When the total flow rate Sa is found at step 205, the routine proceeds to step 207, where in the same way as in the above step 107, the total flow rate Sa is corrected considering the intake pulsation and the intake drift. The processing performed at steps 209, 211, and 213 after this is the same as the processing performed at the above-mentioned steps 109, 111, and 113, so the explanation will be omitted here.

As clear from the above explanation, according to the present embodiment, even if some air flow sensors become abnormal, it is possible to find a substantially accurate intake air flow rate.

Note that above, the explanation was given of the case of two intake passages upstream of a single throttle valve and provision of air flow sensors in these intake passages as an embodiment, but the invention is not limited to this. The invention may also be applied to the case of more than two intake passages upstream of a single throttle valve and provision of air flow sensors in these intake passages.

Further, to simplify the control, the processings from the processing for correcting for the effects of the intake pulsation and intake drift in the above embodiments (that is, step 107 or step 207) may be omitted and the total flow rate Sa used as the intake air flow rate Ga as it is.

Further, regarding occurrence of back flow, it is also possible to apply known back flow detection art and back flow ratio detection art to the above embodiments so as to find a more accurate intake air flow rate Ga at the time of occurrence of back flow.

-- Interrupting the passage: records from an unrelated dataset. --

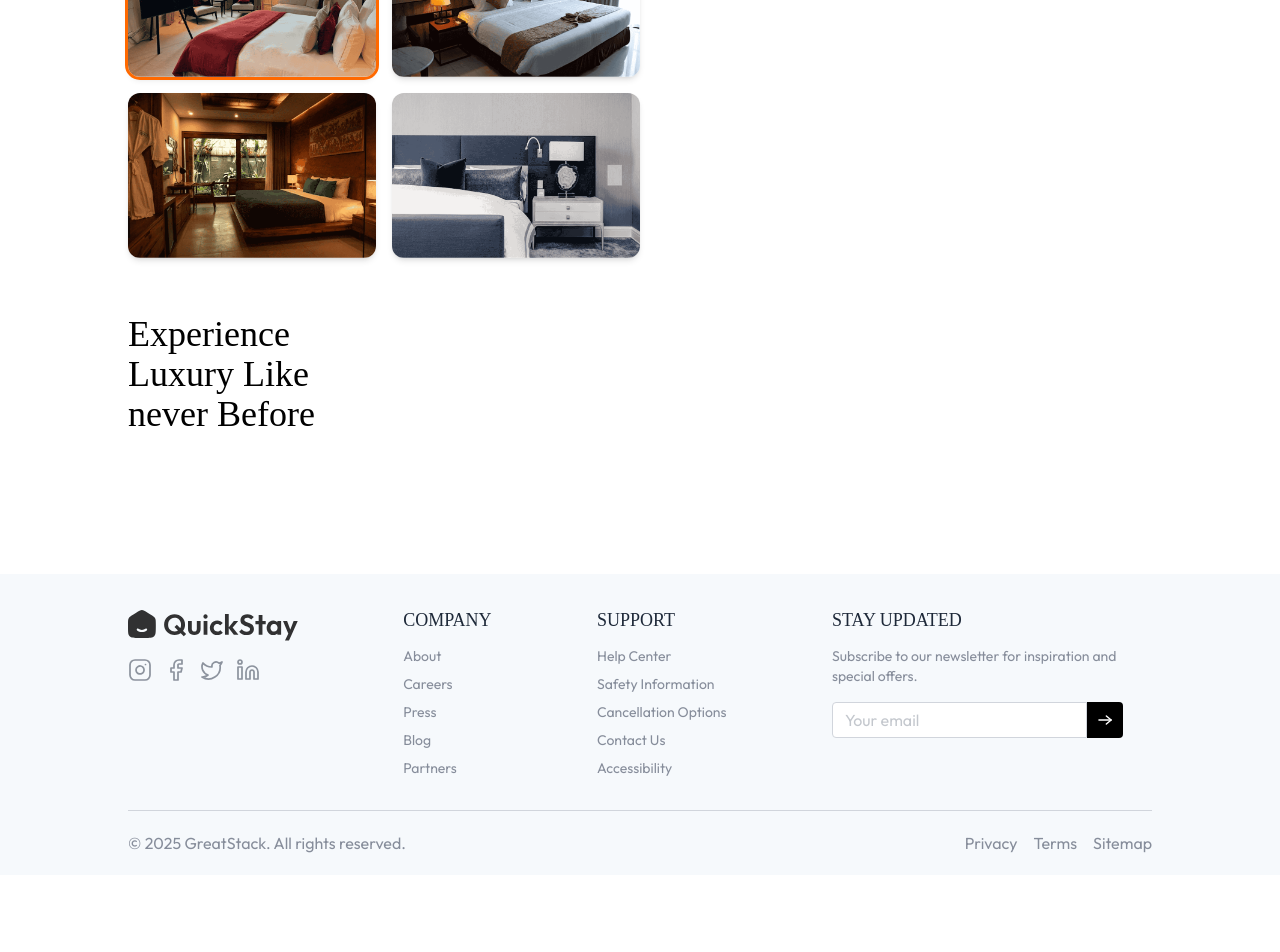
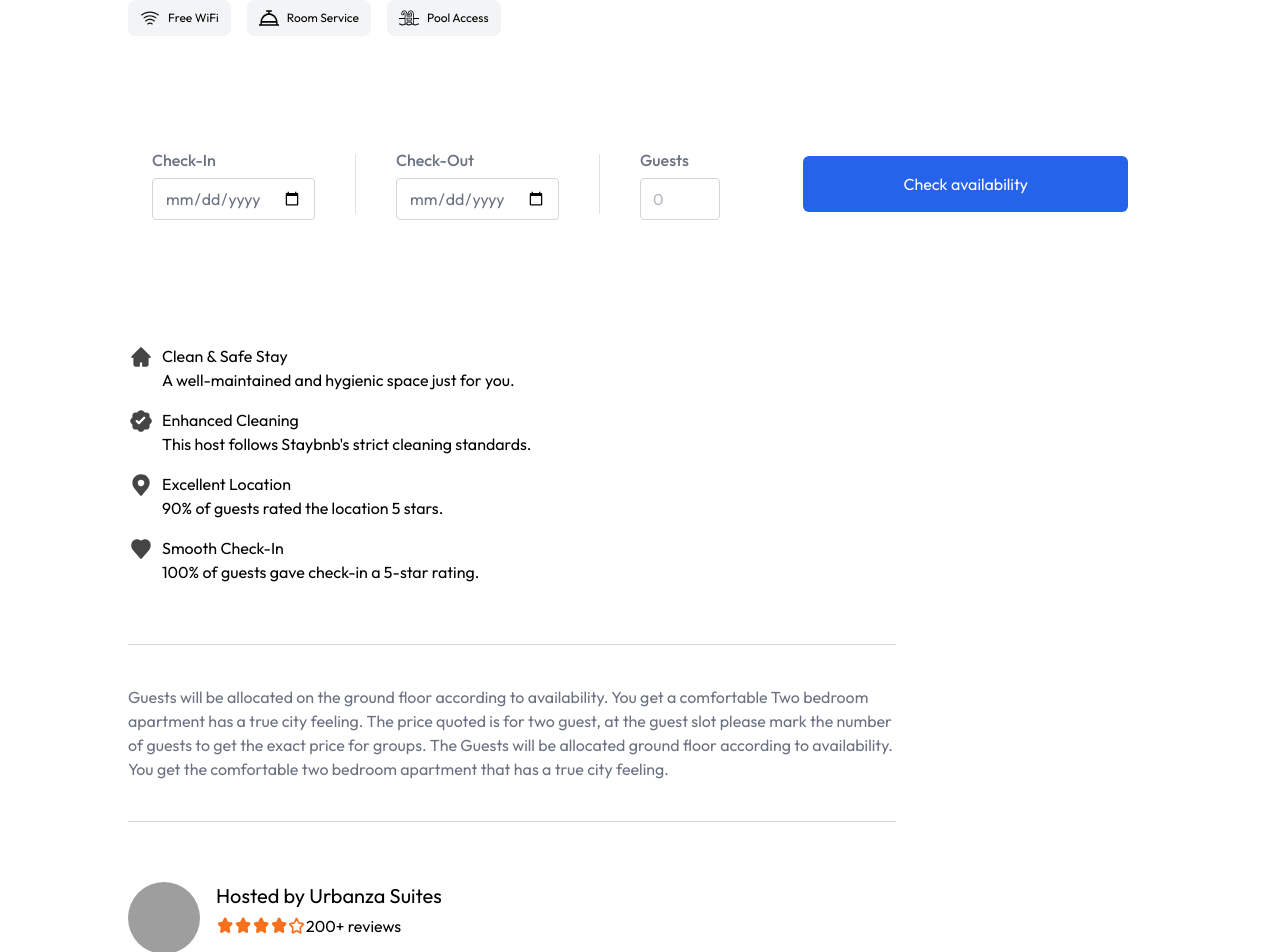
Before and after one commit to Gauravgupta256/hotel-booking-app, a React app in the folder client/: page /rooms/67f763d8197ac559e4089b7a in a window 1280 px wide. Shown: the part 700-1652 px from the top of the page. Before the commit the page ends 1575 px from the top, so only its background shows below. Built offline with nearby package versions, Linux system fonts and the light colour scheme; no server answers; grey boxes are pictures that could not be loaded; the HTML template or start-up script is replaced by a standard one; a web font is replaced by a local one.

Commit message:
RoomDetails page has been completed

```diff
--- a/client/src/pages/RoomDetails.jsx
+++ b/client/src/pages/RoomDetails.jsx
@@ -1,6 +1,6 @@
 import React, { useEffect, useState } from 'react'
 import { useParams } from 'react-router-dom'
-import { assets, roomsDummyData } from '../assets/assets'
+import { assets, facilityIcons, roomCommonData, roomsDummyData } from '../assets/assets'
 import StarRating from '../components/StarRating'
 
 const RoomDetails = () => {
@@ -30,11 +30,11 @@ const RoomDetails = () => {
                 <img src={assets.locationIcon} alt="location-icon"/>
                 <span>{room.hotel.address}</span>
         </div>
+        {/* images */}
         <div className='flex flex-col lg:flex-row mt-6 gap-6'>
             <div className='lg:w-1/2 w-full'>
                 <img src={mainImage} alt="Room Image" className='w-full rounded-xl shadow-lg object-cover'/>
             </div>
-        </div>
         <div
         className='grid grid-cols-2 gap-4 lg:w-1/2 w-full'
         >
@@ -44,18 +44,86 @@ const RoomDetails = () => {
             }`}/>
 
         ))}
+        </div>
+        </div>
+
         <div className='flex flex-col md:flex-row md:justify-between mt-10'>
-            <div>
+            <div className='flex flex-col '>
+
                 <h1 className='text-3xl md: text-4xl font-playfair'>
                     Experience Luxury Like never Before
                 </h1>
-            </div>
-            <div>
-
+            <div className='flex flex wrap items-center mt-3 mb-6 gap-4'>
+                {room.amenities.map((item, index)=>(
+                    <div key={index} className='flex items-center gap-2 px-3 py-2 rounded-lg bg-gray-100'>
+                        <img src={facilityIcons[item]} alt={item} className='w-5 h-5'/>
+                        <p className='text-xs'>{item}</p>
+                        </div>
+                ))}
             </div>
         </div>
+         <p className='text-2xl font-medium'>${room.pricePerNight}/night</p>
+     </div>
+       <form className='flex flex-col md:flex-row items-start md:items-center justify-between bg:white shadow-
+       [0px_0px_20px_rgba(0,0,0,0.15)] p-6 rounded-xl mx-auto mt-16 max-w-6xl'>
+        <div className='flex flex-col flex wrap md:flex-row tems-start md:items-center gap-4 md:gap-10 text-gray-500'>
+                <div className='flex flex-col'>
+                    <label htmlFor="checkInDate" className='font-medium' >Check-In</label>
+                    <input type="date" id='checkIndate' placeholder='Check-In' className='w-full rounded border
+                    border-gray-300 px-3 py-2 mt-1.5 outline-none' required/>
+                </div>
+        <div className='w-px h-15 bg-gray-300/70 max-md:hidden'></div>
+                <div className='flex flex-col'>
+                     <label htmlFor="checkOutDate" className='font-medium' >Check-Out</label>
+                    <input type="date" id='checkOutdate' placeholder='Check-Out' className='w-full rounded border
+                    border-gray-300 px-3 py-2 mt-1.5 outline-none' required/>
+                </div>
+                <div className='w-px h-15 bg-gray-300/70 max-md:hidden'></div>
+                <div className='flex flex-col'>
+                     <label htmlFor="guests" className='font-medium' >Guests</label>
+                    <input type="number" id='guests' placeholder='0' className='max-w-20 rounded border border-gray-300
+                     px-3 py-2 mt-1.5 outline-none' required/>
+                </div>
+    </div>
+        <button type='submit' className='bg-primary hover:bg-primary-dull active:scale-95 transition-all text-white
+        rounded-md max-md:w-full max-md:mt-6 md:px-25 py-3 md:py-4 text-base cursor-pointer'>
+            Check availability
+        </button>
+       </form>
+    <div className='mt-25 space-y-4'>
+        {roomCommonData.map((spec, index)=>(
+            <div key={index} className='flex items-start gap-2'>
+                <img src={spec.icon} alt={`${spec.title}-icon`} className='w-6.5' />
+                <div>
+                    <p>{spec.title}</p>
+                    <p>{spec.description}</p>
+                </div>
+            </div>
+        ))}
+    </div>
+    <div className='max-w-3xl border-y border-gray-300 my-15 py-10 text-gray-500'>
+        <p > Guests will be allocated on the ground floor according to availability. You get a comfortable Two bedroom
+            apartment has a true city feeling. The price quoted is for two guest, at the guest slot please mark the number
+            of guests to get the exact price for groups. The Guests will be allocated ground floor according to availability.
+            You get the comfortable two bedroom apartment that has a true city feeling.</p>
+    </div>
+    <div className='flex flex-col items-start gap-4'>
+        <div className='flex gap-4'>
+            <img src={room.hotel.owner.image} alt="Host" className='h-14 w-14 md:h-18 md:w-18 rounded-full'/>
+            <div>
+                <p className='text-lg md:text-xl'>Hosted by {room.hotel.name}</p>
+                <div className='flex items-center mt-1'>
+                    <StarRating/>
+                    <p className='mi-2'>200+ reviews</p>
+                </div>
+            </div>
         </div>
+        <button class="px-6 py-2.5 mt-4 rounded text-white bg-primary hover:bg-primary-dull
+        transition-all cursor-pointer">Contact Now</button>
     </div>
+    </div>
+
+
   )
 }
 
```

While the invention has been described with reference to specific embodiments chosen for purpose of illustration, it should be apparent that numerous modifications could be made thereto by those skilled in the art without departing from the basic concept and scope of the invention.

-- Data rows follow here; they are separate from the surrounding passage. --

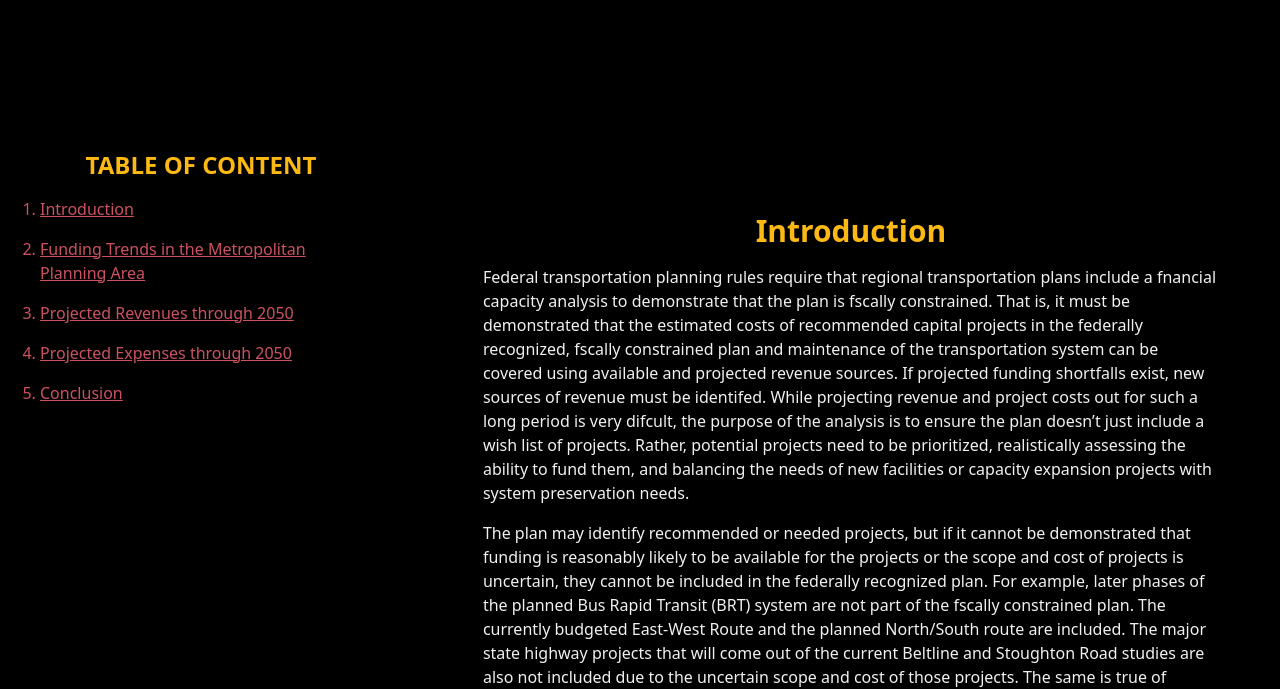
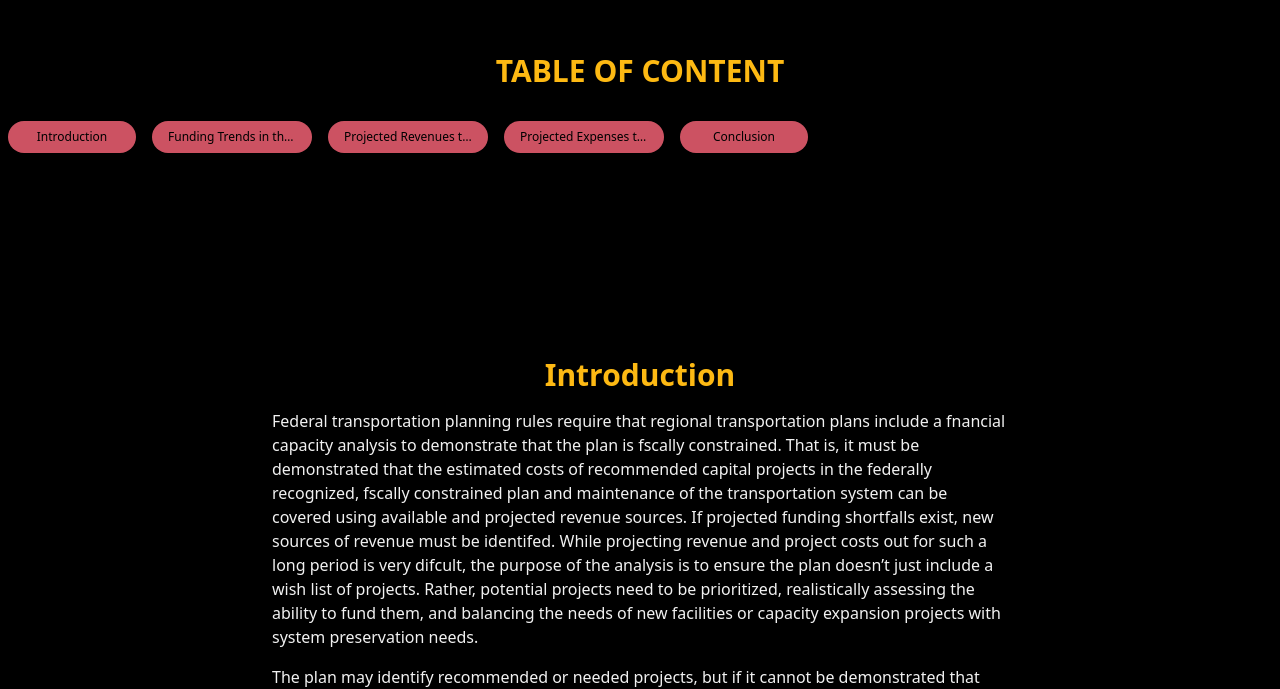
Before and after one commit to elishaadamu/transportation, a React (Vite) app: page /funding in a window 1280 px wide. Shown: the part 957-1646 px from the top of the page. Built offline with nearby package versions, Linux system fonts and the light colour scheme.

Commit message:
ajusted the table of content

```diff
--- a/src/components/common/SectionLink.jsx
+++ b/src/components/common/SectionLink.jsx
@@ -8,7 +8,8 @@ function SectionLink({ link, title }) {
             rel="noopener noreferrer"
             className="inline underline transition-all text-primary-red hover:font-semibold"
         >
-            {!title ? link : title}
+            {" "}
+            {!title ? link : title}{" "}
         </a>
     );
 }
--- a/src/components/layouts/PageDisplay.jsx
+++ b/src/components/layouts/PageDisplay.jsx
@@ -7,7 +7,7 @@ function PageDisplay({ children }) {
         <div className="bg-bg">
             <ScrollProgress height="2" />
             <Navbar />
-            <div className="pt-10 md:pt-[5.1rem] min-h-screen md:flex gap-5">
+            <div className="pt-10 md:pt-[5.1rem] min-h-screen ">
                 {children}
             </div>
         </div>
--- a/src/components/layouts/PageHeader.jsx
+++ b/src/components/layouts/PageHeader.jsx
@@ -1,11 +1,11 @@
 import React from "react";
 import { img3 } from "../../assets";
 
-function PageHeader({children}) {
+function PageHeader({children, img = img3}) {
     return (
         <div className="text-[3rem] md:text-[4.2rem]  text-center min-h-screen mb-[6rem] grid place-content-center ">
             <div
-                style={{ backgroundImage: `url(${img3})` }}
+                style={{ backgroundImage: `url(${img})` }}
                 className="fixed w-full h-full bg-center bg-no-repeat bg-cover opacity-20 -z-[999]"
             ></div>
             <h1 className="lg:px-[6rem] font-[700]">
--- a/src/components/layouts/TableOfContent.jsx
+++ b/src/components/layouts/TableOfContent.jsx
@@ -3,15 +3,18 @@ import { Link } from "react-scroll";
 
 function TableOfContent({ sections }) {
     return (
-        <div className=" my-[8rem] md:overflow-y-auto h-fit md:h-[85vh]  md:sticky top-[8rem] md:w-[35rem] px-10">
-            <h2 className="text-3xl font-bold text-center md:text-2xl text-primary-orange">
+        <div className=" px-2 sticky overflow-x-auto top-[-2.5rem] md:top-[-.3rem] z-[100] thin-scrollbar select-none bg-bg">
+            <h2 className="my-8 text-3xl font-bold text-center text-primary-orange">
                 TABLE OF CONTENT
             </h2>
-            <ul className=" text-primary-red">
+            <ul className="flex items-center gap-4 mb-3">
                 {sections.map((section) => (
-                    <li key={section.to} className="mt-4 list-decimal ">
+                    <li
+                        key={section.to}
+                        className="max-w-[10rem]  min-w-[8rem] bg-primary-red hover:bg-active-link hover:text-text overflow-hidden truncate py-2 px-4 rounded-3xl text-xs text-bg text-center"
+                    >
                         <Link
-                            className=" font-[500]  cursor-pointer mt-5 hover:text-text underline "
+                            className=" font-[500]  cursor-pointer mt-5 "
                             to={section.to}
                             offset={-110}
                             smooth={true}
@@ -27,3 +30,33 @@ function TableOfContent({ sections }) {
 }
 
 export default TableOfContent;
+
+// import React from "react";
+// import { Link } from "react-scroll";
+
+// function TableOfContent({ sections }) {
+//     return (
+//         <div className=" my-[8rem] md:overflow-y-auto h-fit md:h-[85vh]  md:sticky top-[8rem] md:w-[35rem] px-10">
+//             <h2 className="text-3xl font-bold text-center md:text-2xl text-primary-orange">
+//                 TABLE OF CONTENT
+//             </h2>
+//             <ul className=" text-primary-red">
+//                 {sections.map((section) => (
+//                     <li key={section.to} className="mt-4 truncate">
+//                         <Link
+//                             className=" font-[500]  cursor-pointer mt-5 hover:text-text underline "
+//                             to={section.to}
+//                             offset={-110}
+//                             smooth={true}
+//                             duration={500}
+//                         >
+//                             {section.title}
+//                         </Link>
+//                     </li>
+//                 ))}
+//             </ul>
+//         </div>
+//     );
+// }
+
+// export default TableOfContent;
--- a/src/index.css
+++ b/src/index.css
@@ -6,12 +6,23 @@
     box-sizing: border-box;
 } */
 
-
-
 body {
-    @apply bg-bg text-text
+    @apply bg-bg text-text;
 }
 
 .ttt {
     height: 2px;
 }
+
+.thin-scrollbar::-webkit-scrollbar {
+    height: 5px !important; /* For horizontal scrollbar */
+}
+
+.thin-scrollbar::-webkit-scrollbar-thumb {
+    @apply bg-primary-red hover:bg-active-link; /* Adjust scrollbar thumb color */
+    border-radius: 1rem; /* Optional for rounded scrollbar */
+}
+
+.thin-scrollbar::-webkit-scrollbar-track {
+    background-color: transparent; /* Optional for track */
+}
--- a/src/pages/Introduction.jsx
+++ b/src/pages/Introduction.jsx
@@ -57,11 +57,11 @@ function Introduction() {
     ];
     return (
         <>
-            <PageHeader>INTRODUCTION </PageHeader>
+            <PageHeader img={"https://images.unsplash.com/photo-1617886322168-72b886573c35?q=80&w=1470&auto=format&fit=crop&ixlib=rb-4.0.3&ixid=M3wxMjA3fDB8MHxwaG90by1wYWdlfHx8fGVufDB8fHx8fA%3D%3D"}>INTRODUCTION </PageHeader>
             <PageDisplay>
                 <TableOfContent sections={sections} />
 
-                <SectionWrapper>
+                <SectionWrapper backgroundImage="https://images.unsplash.com/photo-1591866605101-67aa6d498cce?q=80&w=1470&auto=format&fit=crop&ixlib=rb-4.0.3&ixid=M3wxMjA3fDB8MHxwaG90by1wYWdlfHx8fGVufDB8fHx8fA%3D%3D">
                     <PageSection id="section1">
                         <SectionHeader>Purpose of the Plan</SectionHeader>
                         <SubHeading>THE MADISON REGION IS GROWING</SubHeading>
--- a/src/pages/Summary.jsx
+++ b/src/pages/Summary.jsx
@@ -38,7 +38,7 @@ function Summary() {
             <PageDisplay>
                 <TableOfContent sections={sections} />
 
-                <SectionWrapper>
+                <SectionWrapper backgroundImage="https://images.unsplash.com/photo-1549317661-bd32c8ce0db2?q=80&w=1470&auto=format&fit=crop&ixlib=rb-4.0.3&ixid=M3wxMjA3fDB8MHxwaG90by1wYWdlfHx8fGVufDB8fHx8fA%3D%3D">
                     <PageSection id="section1">
                         <SectionHeader>
                             The Connect Greater Madison 2050 Regional
--- a/src/pages/SystemToday.jsx
+++ b/src/pages/SystemToday.jsx
@@ -34,7 +34,7 @@ function SystemToday() {
 
     return (
         <>
-            <PageHeader>Our Transportation System Today </PageHeader>
+            <PageHeader img="https://images.unsplash.com/photo-1514395629347-41e19e338c6a?q=80&w=1470&auto=format&fit=crop&ixlib=rb-4.0.3&ixid=M3wxMjA3fDB8MHxwaG90by1wYWdlfHx8fGVufDB8fHx8fA%3D%3D">Our Transportation System Today </PageHeader>
             <PageDisplay>
                 <TableOfContent sections={sections} />
 
--- a/src/pages/SystemTomorrow.jsx
+++ b/src/pages/SystemTomorrow.jsx
@@ -54,11 +54,11 @@ function SystemTomorrow() {
 
     return (
         <>
-            <PageHeader> Our System Tomorrow: 2050 </PageHeader>
+            <PageHeader img="https://images.unsplash.com/photo-1498374084266-8fbbbd6ac90b?q=80&w=1475&auto=format&fit=crop&ixlib=rb-4.0.3&ixid=M3wxMjA3fDB8MHxwaG90by1wYWdlfHx8fGVufDB8fHx8fA%3D%3D"> Our System Tomorrow: 2050 </PageHeader>
             <PageDisplay>
                 <TableOfContent sections={sections} />
 
-                <SectionWrapper>
+                <SectionWrapper backgroundImage="https://plus.unsplash.com/premium_photo-1664304598312-6de674eb1b79?q=80&w=1470&auto=format&fit=crop&ixlib=rb-4.0.3&ixid=M3wxMjA3fDB8MHxwaG90by1wYWdlfHx8fGVufDB8fHx8fA%3D%3D">
                     <PageSection id="section1">
                         <SectionHeader>Introduction</SectionHeader>
                         <Paragraph>
--- a/src/pages/TrendAndForcasts.jsx
+++ b/src/pages/TrendAndForcasts.jsx
@@ -40,11 +40,11 @@ function TrendAndForcasts() {
 
     return (
         <>
-            <PageHeader>National and Regional Trends and Forecasts </PageHeader>
+            <PageHeader img="https://plus.unsplash.com/premium_photo-1673971700988-346588461fa7?q=80&w=1471&auto=format&fit=crop&ixlib=rb-4.0.3&ixid=M3wxMjA3fDB8MHxwaG90by1wYWdlfHx8fGVufDB8fHx8fA%3D%3D"> National and Regional Trends and Forecasts </PageHeader>
             <PageDisplay>
                 <TableOfContent sections={sections} />
 
-                <SectionWrapper>
+                <SectionWrapper backgroundImage="https://images.unsplash.com/photo-1541348263662-e068662d82af?q=80&w=1374&auto=format&fit=crop&ixlib=rb-4.0.3&ixid=M3wxMjA3fDB8MHxwaG90by1wYWdlfHx8fGVufDB8fHx8fA%3D%3D">
                     <PageSection id="section1">
                         <SectionHeader>Introduction </SectionHeader>
 
```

Patent Citations
Cited PatentFiling datePublication dateApplicantTitle
US5186044 *Feb 1, 1991Feb 16, 1993Hitachi, Ltd.Air flow rate measuring device for an internal combustion engine
US5515828 *Dec 14, 1994May 14, 1996Ford Motor CompanyMethod and apparatus for air-fuel ratio and torque control for an internal combustion engine
US6644104Aug 10, 2001Nov 11, 2003Toyota Jidosha Kabushiki KaishaIntake air-flow rate detecting apparatus and detecting method of internal combustion engine
US7099767 *Oct 24, 2005Aug 29, 2006Toyota Jidosha Kabushiki KaishaControl device for internal combustion engine
US20060089780 *Oct 24, 2005Apr 27, 2006Toyota Jidosha Kabushiki KaishaControl device for internal combustion engine
JP2000320391A Title not available
JP2002097994A Title not available
Referenced by
Citing PatentFiling datePublication dateApplicantTitle
US7596991 *Jun 28, 2007Oct 6, 2009Gm Global Technology Operations, Inc.Multiple path air mass flow sensor assembly
US8473182 *Dec 9, 2010Jun 25, 2013Hitachi, Ltd.Internal combustion engine control device
US8677748 *Jun 3, 2011Mar 25, 2014Cummins Inc.Fresh air flow estimation
US20120137678 *Jun 3, 2011Jun 7, 2012Indranil BrahmaFresh air flow estimation
US20120290193 *Dec 9, 2010Nov 15, 2012Hitachi, Ltd.Internal Combustion Engine Control Device
Classifications
U.S. Classification73/114.34
International ClassificationF02D45/00, F02D41/18
Cooperative ClassificationF02D2200/0414, F02D41/18, F02D41/222, F02D41/00
European ClassificationF02D41/18, F02D41/22D
Legal Events
DateCodeEventDescription
Jun 11, 2014FPAYFee payment
Year of fee payment: 8
Jun 9, 2010FPAYFee payment
Year of fee payment: 4
Dec 12, 2005ASAssignment
Owner name: DENSO CORPORATION, JAPAN
Owner name: TOYOTA JIDOSHA KABUSHIKI KAISHA, JAPAN
Free format text: ASSIGNMENT OF ASSIGNORS INTEREST;ASSIGNORS:MUTO, HARUFUMI;FURUKAWA, SATOSHI;MAEDA, NAOKI;REEL/FRAME:017114/0001;SIGNING DATES FROM 20050907 TO 20051010